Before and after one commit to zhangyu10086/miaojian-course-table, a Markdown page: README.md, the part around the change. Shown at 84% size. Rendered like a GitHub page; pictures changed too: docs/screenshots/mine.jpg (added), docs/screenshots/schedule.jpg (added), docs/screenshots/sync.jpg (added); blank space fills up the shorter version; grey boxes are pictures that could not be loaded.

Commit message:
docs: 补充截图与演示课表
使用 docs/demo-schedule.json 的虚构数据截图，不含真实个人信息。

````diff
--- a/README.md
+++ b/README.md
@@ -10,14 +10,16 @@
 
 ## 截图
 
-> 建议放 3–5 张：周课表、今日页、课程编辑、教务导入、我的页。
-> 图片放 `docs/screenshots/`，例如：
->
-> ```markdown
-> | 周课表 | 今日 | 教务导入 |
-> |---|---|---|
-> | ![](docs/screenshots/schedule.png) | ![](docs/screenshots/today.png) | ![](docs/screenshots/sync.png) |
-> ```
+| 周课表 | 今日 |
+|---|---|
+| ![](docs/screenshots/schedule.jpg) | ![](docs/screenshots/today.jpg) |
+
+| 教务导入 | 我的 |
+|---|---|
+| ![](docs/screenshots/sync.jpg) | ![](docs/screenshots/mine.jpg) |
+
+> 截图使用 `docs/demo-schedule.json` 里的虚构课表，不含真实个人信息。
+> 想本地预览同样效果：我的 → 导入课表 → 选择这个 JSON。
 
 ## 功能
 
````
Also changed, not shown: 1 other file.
# # # #
Exercise instructions >>
Write out every entry exactly as it appears.

Solution to this task >>
Before and after one commit to zhangyu10086/miaojian-course-table, a Markdown page: README.md, the part around the change. Shown at 84% size. Rendered like a GitHub page; pictures changed too: docs/screenshots/mine.jpg (added), docs/screenshots/schedule.jpg (added), docs/screenshots/sync.jpg (added); blank space fills up the shorter version; grey boxes are pictures that could not be loaded.

Commit message:
docs: 补充截图与演示课表
使用 docs/demo-schedule.json 的虚构数据截图，不含真实个人信息。

````diff
--- a/README.md
+++ b/README.md
@@ -10,14 +10,16 @@
 
 ## 截图
 
-> 建议放 3–5 张：周课表、今日页、课程编辑、教务导入、我的页。
-> 图片放 `docs/screenshots/`，例如：
->
-> ```markdown
-> | 周课表 | 今日 | 教务导入 |
-> |---|---|---|
-> | ![](docs/screenshots/schedule.png) | ![](docs/screenshots/today.png) | ![](docs/screenshots/sync.png) |
-> ```
+| 周课表 | 今日 |
+|---|---|
+| ![](docs/screenshots/schedule.jpg) | ![](docs/screenshots/today.jpg) |
+
+| 教务导入 | 我的 |
+|---|---|
+| ![](docs/screenshots/sync.jpg) | ![](docs/screenshots/mine.jpg) |
+
+> 截图使用 `docs/demo-schedule.json` 里的虚构课表，不含真实个人信息。
+> 想本地预览同样效果：我的 → 导入课表 → 选择这个 JSON。
 
 ## 功能
 
````
Also changed, not shown: 1 other file.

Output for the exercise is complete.